● **EXERCISE DATA**:

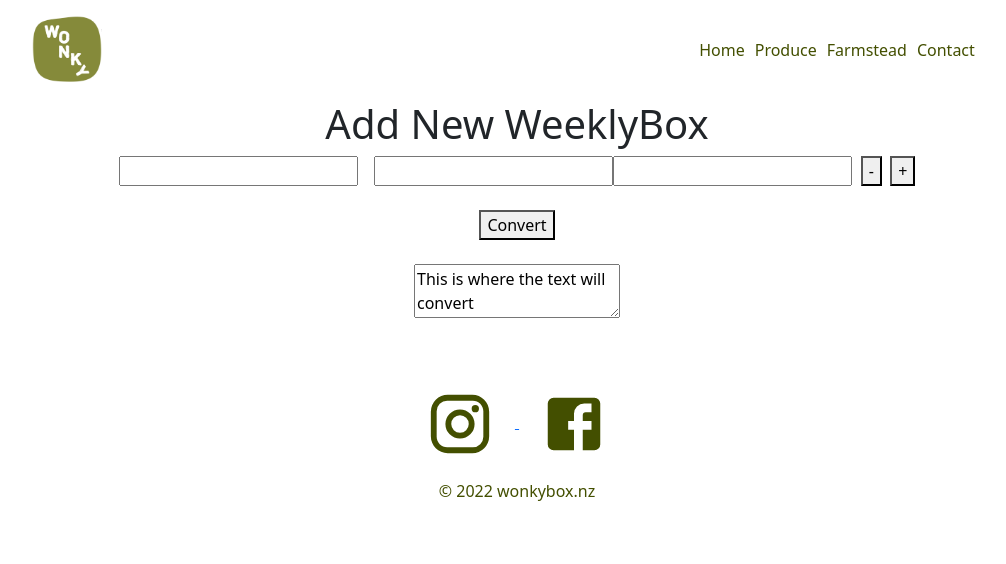
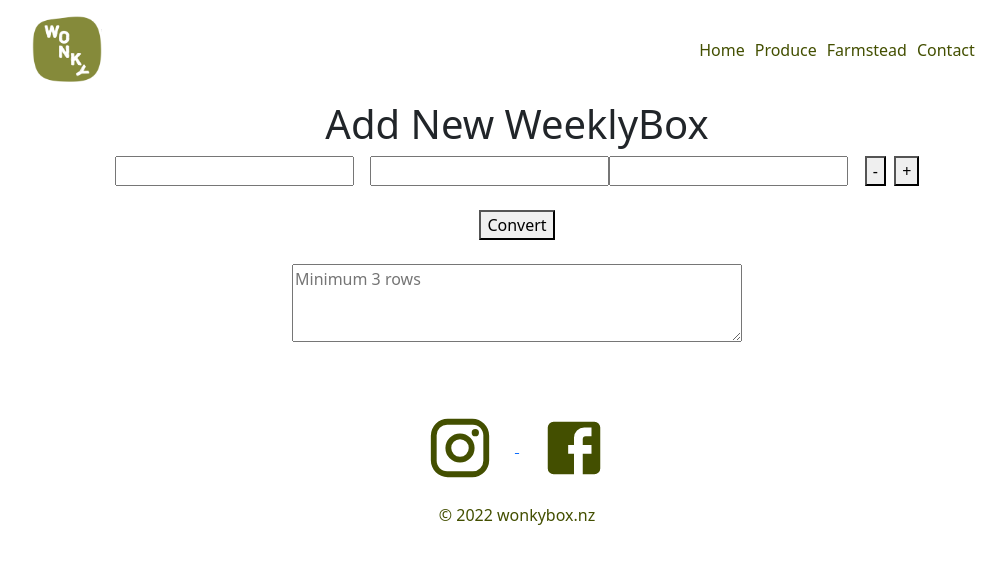
Before and after one commit to Treuly/WonkyBox, a React (Create React App) app: page /admin in a window 1280 px wide. Shown: the top 564 px of the page, without its empty margins (123-1129 px from the left). Built offline with nearby package versions, Linux system fonts and the light colour scheme.

Commit message:
TextArea on Admin for JSON Converter

```diff
--- a/src/pages/Admin.js
+++ b/src/pages/Admin.js
@@ -1,13 +1,13 @@
-import React from "react";
+import React, { useState } from "react";
+import { TextareaAutosize } from "@mui/base";
 
 let json;
+let Data;
+let JsonData;
 const Admin = () => {
-
-
-  const [inputFields, setInputFields] = React.useState([
+  const [inputFields, setInputFields] = useState([
     { Produce: "", FarmStead: "", Region: "" },
   ]);
-
 
   const handleSubmit = (e) => {
     e.preventDefault();
@@ -16,9 +16,8 @@ const Admin = () => {
     let ProduceRaw = [size];
     let FarmSteadRaw = [size];
     let RegionRaw = [size];
-    let Data = [size];
-    let ProduceConvert = [size];
-    let JsonData = [size];
+    Data = [size];
+    JsonData = [size];
     for (let i = 0; i < size; i++) {
       ProduceRaw[i] = inputFields[i].Produce;
       FarmSteadRaw[i] = inputFields[i].FarmStead;
@@ -27,9 +26,9 @@ const Admin = () => {
       let FarmSteadData = FarmSteadRaw[i];
       let ProduceData = ProduceRaw[i];
       let ProduceInfo =
-        '"Name":["' +
+        '"Name":"' +
         ProduceData +
-        '"],"Farmstead":["' +
+        '","Farmstead":["' +
         FarmSteadData +
         '"],"Region":["' +
         RegionData +
@@ -37,14 +36,18 @@ const Admin = () => {
 
       Data[i] = "{" + ProduceInfo + "}";
     }
+
     JsonData = JSON.stringify(Data);
-    ProduceConvert = JsonData;
+    // ProduceConvert = JsonData;
     // let ProduceConvert = JSON.stringify([Data]);
     json = '{"Produce":[' + Data + "]}";
-    console.log("Size ", size);
-    console.log("Produce", json);
+    // console.log("Size ", size);
+    console.log(json);
+    document.getElementById("Test").innerHTML = json;
 
+    return json;
   };
+
   const handleChangeInput = (index, event) => {
     console.log(index, event.target.name);
     console.log(event.target.value);
@@ -65,6 +68,7 @@ const Admin = () => {
     values.splice(index, 1);
     setInputFields(values);
   };
+
   return (
     <div>
       <h1>Add New WeeklyBox</h1>
@@ -93,7 +97,7 @@ const Admin = () => {
               value={inputField.Region}
               onChange={(event) => handleChangeInput(index, event)}
             />
-            &nbsp;&nbsp;
+            &nbsp;&nbsp;&nbsp;&nbsp;
             <button onClick={() => handleRemoveFields(index)}>-</button>
             &nbsp;&nbsp;
             <button onClick={() => handleAddFields()}>+</button>
@@ -103,9 +107,14 @@ const Admin = () => {
       <br />
       <button onClick={handleSubmit}>Convert</button> <br />
       <br />
-      <textarea id="Test" onChange={(event) => handleSubmit}>
-      This is where the text will convert
-      </textarea>
+      <TextareaAutosize
+        id="Test"
+        onChange={handleSubmit}
+        aria-label="minimum height"
+        minRows={3}
+        placeholder="Minimum 3 rows"
+        style={{ width: 450 }}
+      />
     </div>
   );
 };
--- a/src/pages/ProducePage.js
+++ b/src/pages/ProducePage.js
@@ -35,7 +35,7 @@ const ProducePage = ({}) => {
           <h2>{produce.seasonal_information}</h2>
           <h2>{produce.image}</h2>
 
-        <div className="produceImage"> <img src={`http://127.0.0.1:8000/${produce.image}`} width="100" height="100" className="d-inline-block align-top" alt="" /></div>
+        <div className="produceImage"> <img src={`http://127.0.0.1:8000/media/produce_images/${produce.image}`} width="100" height="100" className="d-inline-block align-top" alt="" /></div>
       </div>
     </div>
   );
```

● **WORK REQUEST**: An exact copy of the listing is required; return it without any pictures.

● **RESULT OF THIS EXERCISE**:
Before and after one commit to Treuly/WonkyBox, a React (Create React App) app: page /admin in a window 1280 px wide. Shown: the top 564 px of the page, without its empty margins (123-1129 px from the left). Built offline with nearby package versions, Linux system fonts and the light colour scheme.

Commit message:
TextArea on Admin for JSON Converter

```diff
--- a/src/pages/Admin.js
+++ b/src/pages/Admin.js
@@ -1,13 +1,13 @@
-import React from "react";
+import React, { useState } from "react";
+import { TextareaAutosize } from "@mui/base";
 
 let json;
+let Data;
+let JsonData;
 const Admin = () => {
-
-
-  const [inputFields, setInputFields] = React.useState([
+  const [inputFields, setInputFields] = useState([
     { Produce: "", FarmStead: "", Region: "" },
   ]);
-
 
   const handleSubmit = (e) => {
     e.preventDefault();
@@ -16,9 +16,8 @@ const Admin = () => {
     let ProduceRaw = [size];
     let FarmSteadRaw = [size];
     let RegionRaw = [size];
-    let Data = [size];
-    let ProduceConvert = [size];
-    let JsonData = [size];
+    Data = [size];
+    JsonData = [size];
     for (let i = 0; i < size; i++) {
       ProduceRaw[i] = inputFields[i].Produce;
       FarmSteadRaw[i] = inputFields[i].FarmStead;
@@ -27,9 +26,9 @@ const Admin = () => {
       let FarmSteadData = FarmSteadRaw[i];
       let ProduceData = ProduceRaw[i];
       let ProduceInfo =
-        '"Name":["' +
+        '"Name":"' +
         ProduceData +
-        '"],"Farmstead":["' +
+        '","Farmstead":["' +
         FarmSteadData +
         '"],"Region":["' +
         RegionData +
@@ -37,14 +36,18 @@ const Admin = () => {
 
       Data[i] = "{" + ProduceInfo + "}";
     }
+
     JsonData = JSON.stringify(Data);
-    ProduceConvert = JsonData;
+    // ProduceConvert = JsonData;
     // let ProduceConvert = JSON.stringify([Data]);
     json = '{"Produce":[' + Data + "]}";
-    console.log("Size ", size);
-    console.log("Produce", json);
+    // console.log("Size ", size);
+    console.log(json);
+    document.getElementById("Test").innerHTML = json;
 
+    return json;
   };
+
   const handleChangeInput = (index, event) => {
     console.log(index, event.target.name);
     console.log(event.target.value);
@@ -65,6 +68,7 @@ const Admin = () => {
     values.splice(index, 1);
     setInputFields(values);
   };
+
   return (
     <div>
       <h1>Add New WeeklyBox</h1>
@@ -93,7 +97,7 @@ const Admin = () => {
               value={inputField.Region}
               onChange={(event) => handleChangeInput(index, event)}
             />
-            &nbsp;&nbsp;
+            &nbsp;&nbsp;&nbsp;&nbsp;
             <button onClick={() => handleRemoveFields(index)}>-</button>
             &nbsp;&nbsp;
             <button onClick={() => handleAddFields()}>+</button>
@@ -103,9 +107,14 @@ const Admin = () => {
       <br />
       <button onClick={handleSubmit}>Convert</button> <br />
       <br />
-      <textarea id="Test" onChange={(event) => handleSubmit}>
-      This is where the text will convert
-      </textarea>
+      <TextareaAutosize
+        id="Test"
+        onChange={handleSubmit}
+        aria-label="minimum height"
+        minRows={3}
+        placeholder="Minimum 3 rows"
+        style={{ width: 450 }}
+      />
     </div>
   );
 };
--- a/src/pages/ProducePage.js
+++ b/src/pages/ProducePage.js
@@ -35,7 +35,7 @@ const ProducePage = ({}) => {
           <h2>{produce.seasonal_information}</h2>
           <h2>{produce.image}</h2>
 
-        <div className="produceImage"> <img src={`http://127.0.0.1:8000/${produce.image}`} width="100" height="100" className="d-inline-block align-top" alt="" /></div>
+        <div className="produceImage"> <img src={`http://127.0.0.1:8000/media/produce_images/${produce.image}`} width="100" height="100" className="d-inline-block align-top" alt="" /></div>
       </div>
     </div>
   );
```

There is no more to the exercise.